● TASK TO CARRY OUT:
Every line of the records below that has the word "androidx" should be copied.

● RECORDS FOR THIS EXERCISE:

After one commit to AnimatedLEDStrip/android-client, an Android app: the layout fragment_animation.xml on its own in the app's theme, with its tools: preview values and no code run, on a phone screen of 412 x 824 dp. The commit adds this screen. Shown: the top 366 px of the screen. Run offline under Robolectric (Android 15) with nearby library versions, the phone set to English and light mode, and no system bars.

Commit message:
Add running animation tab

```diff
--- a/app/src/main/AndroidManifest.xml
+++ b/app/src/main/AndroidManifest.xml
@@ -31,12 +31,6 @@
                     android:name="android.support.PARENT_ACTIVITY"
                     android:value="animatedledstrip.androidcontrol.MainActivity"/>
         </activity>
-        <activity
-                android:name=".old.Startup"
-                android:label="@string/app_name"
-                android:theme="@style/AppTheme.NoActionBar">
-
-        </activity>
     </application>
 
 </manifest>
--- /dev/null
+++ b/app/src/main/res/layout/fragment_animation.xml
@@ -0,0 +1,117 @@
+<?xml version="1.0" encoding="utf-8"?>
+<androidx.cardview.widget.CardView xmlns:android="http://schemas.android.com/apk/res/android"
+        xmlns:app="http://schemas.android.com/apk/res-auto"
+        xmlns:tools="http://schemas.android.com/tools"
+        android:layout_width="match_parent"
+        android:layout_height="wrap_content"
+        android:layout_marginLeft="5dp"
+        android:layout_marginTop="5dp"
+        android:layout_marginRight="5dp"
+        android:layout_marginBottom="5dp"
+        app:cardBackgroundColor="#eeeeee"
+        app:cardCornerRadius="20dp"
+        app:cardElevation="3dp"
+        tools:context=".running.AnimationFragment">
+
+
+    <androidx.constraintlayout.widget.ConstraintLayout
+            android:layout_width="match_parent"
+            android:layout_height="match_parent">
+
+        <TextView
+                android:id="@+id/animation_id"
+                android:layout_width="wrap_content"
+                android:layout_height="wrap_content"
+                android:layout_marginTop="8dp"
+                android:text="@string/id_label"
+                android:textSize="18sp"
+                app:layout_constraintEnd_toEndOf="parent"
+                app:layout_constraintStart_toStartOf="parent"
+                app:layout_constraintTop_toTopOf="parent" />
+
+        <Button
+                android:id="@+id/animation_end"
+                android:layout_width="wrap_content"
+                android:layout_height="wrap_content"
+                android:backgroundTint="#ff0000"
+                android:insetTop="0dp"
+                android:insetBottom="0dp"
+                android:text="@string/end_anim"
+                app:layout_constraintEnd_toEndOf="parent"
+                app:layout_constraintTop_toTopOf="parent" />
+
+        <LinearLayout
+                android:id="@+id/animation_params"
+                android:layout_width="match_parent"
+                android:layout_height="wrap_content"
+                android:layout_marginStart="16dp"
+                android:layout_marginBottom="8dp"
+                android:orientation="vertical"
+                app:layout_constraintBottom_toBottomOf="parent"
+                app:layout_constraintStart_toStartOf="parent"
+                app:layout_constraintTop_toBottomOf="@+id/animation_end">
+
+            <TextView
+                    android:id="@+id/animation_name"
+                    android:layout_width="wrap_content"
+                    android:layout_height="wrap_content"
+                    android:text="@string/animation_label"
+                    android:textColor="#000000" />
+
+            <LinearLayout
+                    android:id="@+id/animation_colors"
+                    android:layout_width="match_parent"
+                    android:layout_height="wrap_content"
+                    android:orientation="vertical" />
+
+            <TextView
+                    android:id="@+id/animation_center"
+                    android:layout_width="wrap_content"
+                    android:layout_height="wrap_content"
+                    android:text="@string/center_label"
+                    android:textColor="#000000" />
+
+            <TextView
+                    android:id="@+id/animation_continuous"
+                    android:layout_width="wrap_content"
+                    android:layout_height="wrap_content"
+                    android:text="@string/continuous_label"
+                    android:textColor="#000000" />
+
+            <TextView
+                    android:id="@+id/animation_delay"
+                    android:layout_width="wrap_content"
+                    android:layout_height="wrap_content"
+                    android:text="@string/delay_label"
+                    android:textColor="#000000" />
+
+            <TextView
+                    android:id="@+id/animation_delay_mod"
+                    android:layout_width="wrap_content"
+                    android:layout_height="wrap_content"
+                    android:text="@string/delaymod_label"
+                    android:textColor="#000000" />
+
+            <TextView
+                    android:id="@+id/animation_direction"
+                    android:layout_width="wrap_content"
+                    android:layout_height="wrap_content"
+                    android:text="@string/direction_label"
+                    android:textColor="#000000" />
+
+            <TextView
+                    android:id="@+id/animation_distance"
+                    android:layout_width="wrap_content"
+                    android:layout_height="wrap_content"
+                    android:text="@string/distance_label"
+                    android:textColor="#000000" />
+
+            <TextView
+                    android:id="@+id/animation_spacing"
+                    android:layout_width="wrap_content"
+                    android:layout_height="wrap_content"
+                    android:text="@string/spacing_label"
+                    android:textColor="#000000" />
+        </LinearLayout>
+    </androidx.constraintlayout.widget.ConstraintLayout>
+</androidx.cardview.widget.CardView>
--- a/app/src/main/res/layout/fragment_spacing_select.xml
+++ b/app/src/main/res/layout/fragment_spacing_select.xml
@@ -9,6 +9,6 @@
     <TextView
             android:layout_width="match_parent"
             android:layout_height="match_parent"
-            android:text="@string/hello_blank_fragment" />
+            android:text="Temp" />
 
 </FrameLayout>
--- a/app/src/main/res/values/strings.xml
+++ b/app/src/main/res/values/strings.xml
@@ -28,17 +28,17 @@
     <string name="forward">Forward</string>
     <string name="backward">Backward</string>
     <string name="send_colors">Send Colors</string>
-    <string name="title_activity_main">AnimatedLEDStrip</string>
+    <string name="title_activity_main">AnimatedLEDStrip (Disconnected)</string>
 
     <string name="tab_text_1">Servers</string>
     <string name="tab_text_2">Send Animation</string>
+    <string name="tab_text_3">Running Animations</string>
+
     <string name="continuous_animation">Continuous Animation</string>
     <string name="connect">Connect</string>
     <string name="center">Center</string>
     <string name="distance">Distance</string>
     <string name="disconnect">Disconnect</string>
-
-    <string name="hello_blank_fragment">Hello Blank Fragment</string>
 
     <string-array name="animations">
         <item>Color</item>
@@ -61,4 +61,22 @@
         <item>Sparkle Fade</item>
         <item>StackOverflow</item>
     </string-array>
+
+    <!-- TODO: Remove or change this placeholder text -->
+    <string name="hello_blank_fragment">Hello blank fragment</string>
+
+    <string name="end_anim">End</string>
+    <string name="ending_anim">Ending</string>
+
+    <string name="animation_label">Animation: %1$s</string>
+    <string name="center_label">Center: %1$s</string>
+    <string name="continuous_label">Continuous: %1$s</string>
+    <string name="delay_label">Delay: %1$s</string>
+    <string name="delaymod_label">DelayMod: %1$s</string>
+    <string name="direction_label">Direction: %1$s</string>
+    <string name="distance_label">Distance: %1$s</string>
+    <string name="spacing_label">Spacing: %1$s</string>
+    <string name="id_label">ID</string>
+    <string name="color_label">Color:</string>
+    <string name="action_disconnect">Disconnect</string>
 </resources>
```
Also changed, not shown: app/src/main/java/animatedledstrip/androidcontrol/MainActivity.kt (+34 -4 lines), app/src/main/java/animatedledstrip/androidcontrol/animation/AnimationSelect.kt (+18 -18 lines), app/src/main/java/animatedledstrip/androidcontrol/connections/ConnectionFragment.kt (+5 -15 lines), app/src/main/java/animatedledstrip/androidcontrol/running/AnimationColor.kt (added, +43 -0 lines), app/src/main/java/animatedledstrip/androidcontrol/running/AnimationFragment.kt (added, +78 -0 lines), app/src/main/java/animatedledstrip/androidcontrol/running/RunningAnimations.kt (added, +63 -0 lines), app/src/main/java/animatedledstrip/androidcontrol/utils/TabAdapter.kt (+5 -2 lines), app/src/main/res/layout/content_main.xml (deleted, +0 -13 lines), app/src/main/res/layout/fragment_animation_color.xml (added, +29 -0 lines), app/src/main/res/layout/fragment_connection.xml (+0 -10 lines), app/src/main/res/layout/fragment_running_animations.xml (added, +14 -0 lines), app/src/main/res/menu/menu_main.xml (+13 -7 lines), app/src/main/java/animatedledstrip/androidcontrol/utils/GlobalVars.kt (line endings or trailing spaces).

---

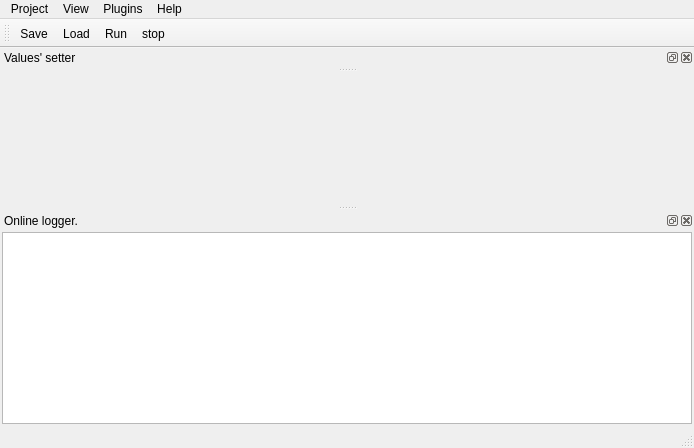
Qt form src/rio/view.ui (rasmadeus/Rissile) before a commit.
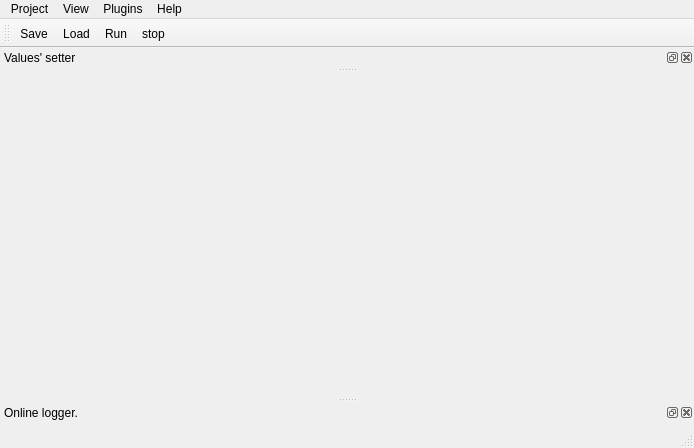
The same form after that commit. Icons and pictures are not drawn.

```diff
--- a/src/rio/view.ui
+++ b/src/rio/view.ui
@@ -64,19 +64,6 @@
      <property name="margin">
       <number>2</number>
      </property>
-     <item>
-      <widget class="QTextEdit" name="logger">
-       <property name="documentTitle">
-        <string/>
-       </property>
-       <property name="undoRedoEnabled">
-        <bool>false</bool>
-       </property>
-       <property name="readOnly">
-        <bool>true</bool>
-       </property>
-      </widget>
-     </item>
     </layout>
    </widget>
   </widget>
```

● RESPONSE TO THE EXERCISE:
+<androidx.cardview.widget.CardView xmlns:android="http://schemas.android.com/apk/res/android"
+    <androidx.constraintlayout.widget.ConstraintLayout
+    </androidx.constraintlayout.widget.ConstraintLayout>
+</androidx.cardview.widget.CardView>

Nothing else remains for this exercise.